> Sent: Monday, April 06, 1998 12:02 PM
> To: Unicode List
> Subject: non-latin hyphenation?
> Perhaps some of you know, or know of a good source for this info:
> The background:
> In most languages that use Latin script, words may be broken (at
> certain allowed places) at the end of a line. We call this
> hyphenation, and the hyphen character is usually displayed at the end
> of the line to indicate the word is broken.
> I know that in some non-Latin scripts, words can be broken across a
> line but no symbol is used to indicate this. I believe many languages
> based on Ethiopic script behave this way.
> The question:
> What other conventions exist for denoting an unusual (e.g.,
> middle-of-word) line break? In particular, are there any natural
> languages that denote a word break by a mark at the beginning of the
> *second* line (rather than at the end of the first)?
> (At this point, I'm not interested in the algorithms needed to
> identify available inter-word break points, but rather how such breaks
> are displayed.)
> Bob Hallissy
> Summer Institute of Linguistics
[Hohberger, Clive P.]
I remember that back about 30 years ago, when letters were typed
word processed, it was considered stylish in typing Italian to
right margins. In order to do this, if a word had to be broken
across a line,
the last letter on the current line was simply underlined to
the word was continued at the start of the next line.

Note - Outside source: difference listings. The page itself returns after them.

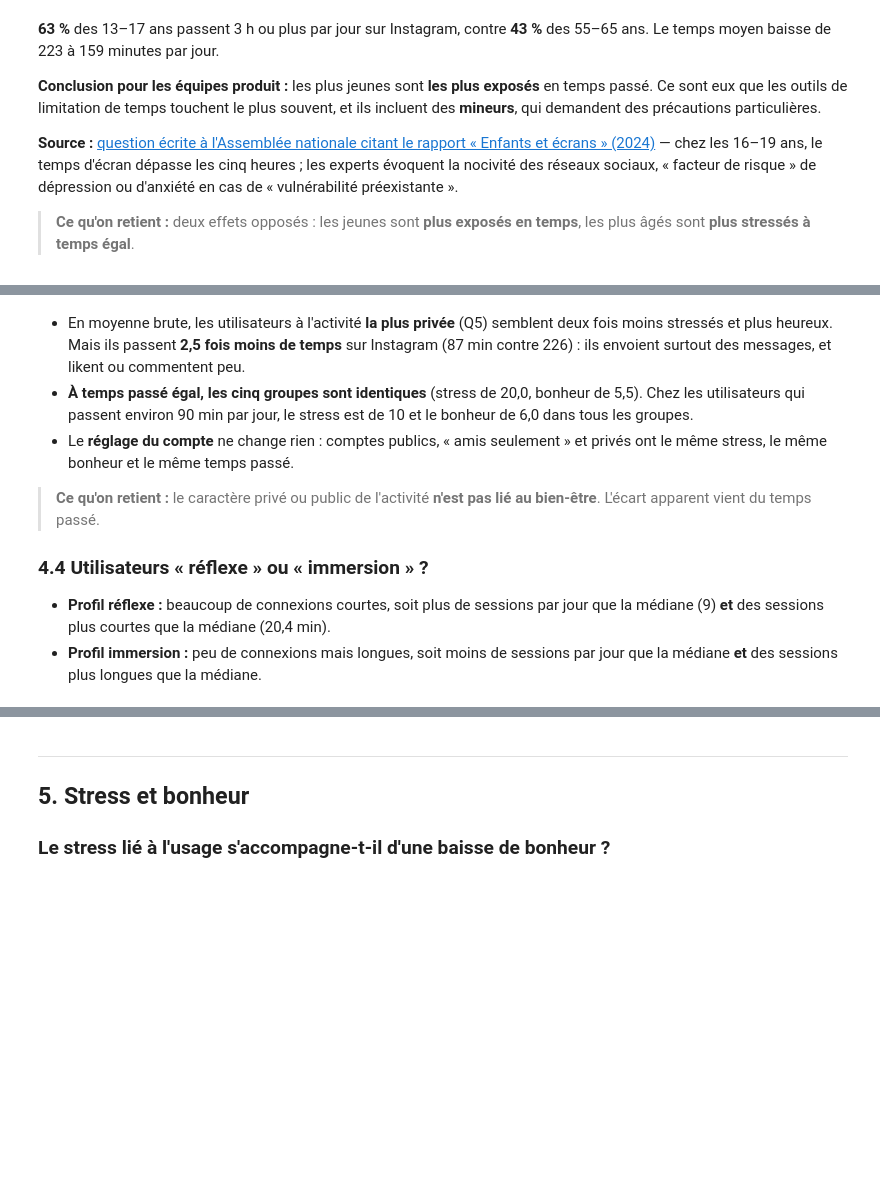
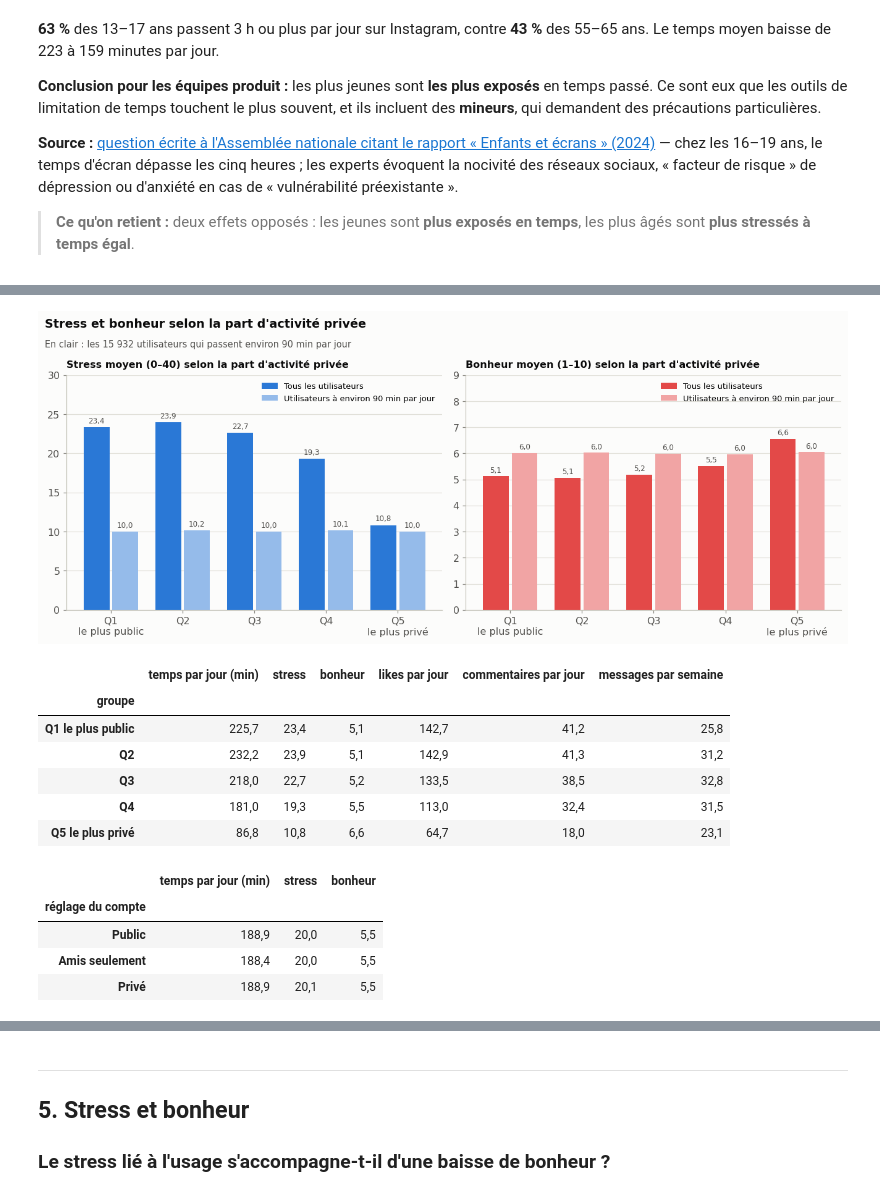
Before and after one commit to manondesclaux/Rush-4-Segmentation-Instagram, a Jupyter notebook: notebook_Instagram_final.ipynb, the cells around one changed output, grey strips where cells are left out. Drawn from its saved outputs; the diff is of its cells as text; code cells hidden in the pictures; blank space fills up the shorter version.

```diff
--- a/notebook_Instagram_final.ipynb
+++ b/notebook_Instagram_final.ipynb
@@ -911,10 +855,55 @@ afficher(resume.rename_axis("groupe"))
-# %% [markdown]
-- En moyenne brute, les utilisateurs à l'activité **la plus privée** (Q5) semblent deux fois moins stressés et plus heureux. Mais ils passent **2,5 fois moins de temps** sur Instagram (87 min contre 226) : ils envoient surtout des messages, et likent ou commentent peu.
-- **À temps passé égal, les cinq groupes sont identiques** (stress de 20,0, bonheur de 5,5). Chez les utilisateurs qui passent environ 90 min par jour, le stress est de 10 et le bonheur de 6,0 dans tous les groupes.
-- Le **réglage du compte** ne change rien : comptes publics, « amis seulement » et privés ont le même stress, le même bonheur et le même temps passé.
-
-> **Ce qu'on retient :** le caractère privé ou public de l'activité **n'est pas lié au bien-être**. L'écart apparent vient du temps passé.
-
-### 4.4 Utilisateurs « réflexe » ou « immersion » ?
-- **Profil réflexe :** beaucoup de connexions courtes, soit plus de sessions par jour que la médiane (9) **et** des sessions plus courtes que la médiane (20,4 min).
-- **Profil immersion :** peu de connexions mais longues, soit moins de sessions par jour que la médiane **et** des sessions plus longues que la médiane.
+# %%
+QUINTILES = ["Q1 le plus public", "Q2", "Q3", "Q4", "Q5 le plus privé"]
+COMPTES = {"Public": "Public", "Friends only": "Amis seulement", "Private": "Privé"}
+df["part_privee"] = (df["dms_sent_per_week"] / 7) / (df["dms_sent_per_week"] / 7 + df["likes_given_per_day"] + df["comments_written_per_day"]) * 100
+df["quintile_prive"] = pd.qcut(df["part_privee"].rank(method="first"), 5, labels=QUINTILES)
+vers_90 = df[(df[TEMPS] >= 75) & (df[TEMPS] <= 105)]
+
+
+def par_groupe(groupe, ordre):
+    """Moyennes par groupe : tous les utilisateurs, à temps passé égal, et utilisateurs à environ 90 min par jour."""
+    tous, proches = df.groupby(groupe, observed=True), vers_90.groupby(groupe, observed=True)
+    return pd.DataFrame({
+        "minutes": tous[TEMPS].mean(), "stress": tous[STRESS].mean(), "bonheur": tous[BONHEUR].mean(),
+        "stress_temps_egal": tous["stress_temps_egal"].mean(), "bonheur_temps_egal": tous["bonheur_temps_egal"].mean(),
+        "stress_vers_90": proches[STRESS].mean(), "bonheur_vers_90": proches[BONHEUR].mean(),
+        "likes": tous["likes_given_per_day"].mean(), "commentaires": tous["comments_written_per_day"].mean(),
+        "messages": tous["dms_sent_per_week"].mean(),
+    }).reindex(ordre)
+
+
+quintiles = par_groupe("quintile_prive", QUINTILES)
+comptes = par_groupe("privacy_setting_level", list(COMPTES)).rename(index=COMPTES)
+
+SERIES_PRIVE = ["Tous les utilisateurs", "Utilisateurs à environ 90 min par jour"]
+NOMS_QUINTILES = ["Q1\nle plus public", "Q2", "Q3", "Q4", "Q5\nle plus privé"]
+fig, (ax_g, ax_d) = plt.subplots(1, 2, figsize=(12, 4.4))
+for ax, variable, couleurs, limite, nom in ((ax_g, "stress", [BLEU, BLEU_CLAIR], 30, "Stress moyen (0–40)"),
+                                             (ax_d, "bonheur", [ROUGE, ROUGE_CLAIR], 9, "Bonheur moyen (1–10)")):
+    barres_groupees(ax, pd.DataFrame({SERIES_PRIVE[0]: quintiles[variable].to_numpy(),
+                                      SERIES_PRIVE[1]: quintiles[f"{variable}_vers_90"].to_numpy()}, index=NOMS_QUINTILES), couleurs)
+    ax.set_ylim(0, limite)
+    ax.legend(loc="upper right", fontsize=8.5)
+    panneau(ax, f"{nom} selon la part d'activité privée")
+fig.tight_layout()
+titrer_figure(fig, "Stress et bonheur selon la part d'activité privée",
+              f"En clair : les {fr(len(vers_90), 0)} utilisateurs qui passent environ 90 min par jour")
+plt.show()
+afficher(quintiles[["minutes", "stress", "bonheur", "likes", "commentaires", "messages"]].rename(columns={
+    "minutes": "temps par jour (min)", "likes": "likes par jour", "commentaires": "commentaires par jour",
+    "messages": "messages par semaine"}).rename_axis("groupe"))
+afficher(comptes[["minutes", "stress", "bonheur"]].rename(columns={"minutes": "temps par jour (min)"}).rename_axis("réglage du compte"))
+# %% [output]
+[figure, added]
+|  | temps par jour (min) | stress | bonheur | likes par jour | commentaires par jour | messages par semaine |
+| groupe |  |  |  |  |  |  |
+| Q1 le plus public | 225,7 | 23,4 | 5,1 | 142,7 | 41,2 | 25,8 |
+| Q2 | 232,2 | 23,9 | 5,1 | 142,9 | 41,3 | 31,2 |
+| Q3 | 218,0 | 22,7 | 5,2 | 133,5 | 38,5 | 32,8 |
+| Q4 | 181,0 | 19,3 | 5,5 | 113,0 | 32,4 | 31,5 |
+| Q5 le plus privé | 86,8 | 10,8 | 6,6 | 64,7 | 18,0 | 23,1 |
+|  | temps par jour (min) | stress | bonheur |
+| réglage du compte |  |  |  |
+| Public | 188,9 | 20,0 | 5,5 |
+| Amis seulement | 188,4 | 20,0 | 5,5 |
+| Privé | 188,9 | 20,1 | 5,5 |
```
Also changed, not shown: parts of 22 cells of this notebook, 2 other files.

The underline character served the function of a hyphen. Note
words were broken anywhere, whenever the right margin occured,
with no attempt to break at syllables.
This always seemed to me to emminently sensible way to write
text with a typewriter, especially when non-proportional spaced
fonts were used, as it gave straight right margins with little
Zebra technologies Corporation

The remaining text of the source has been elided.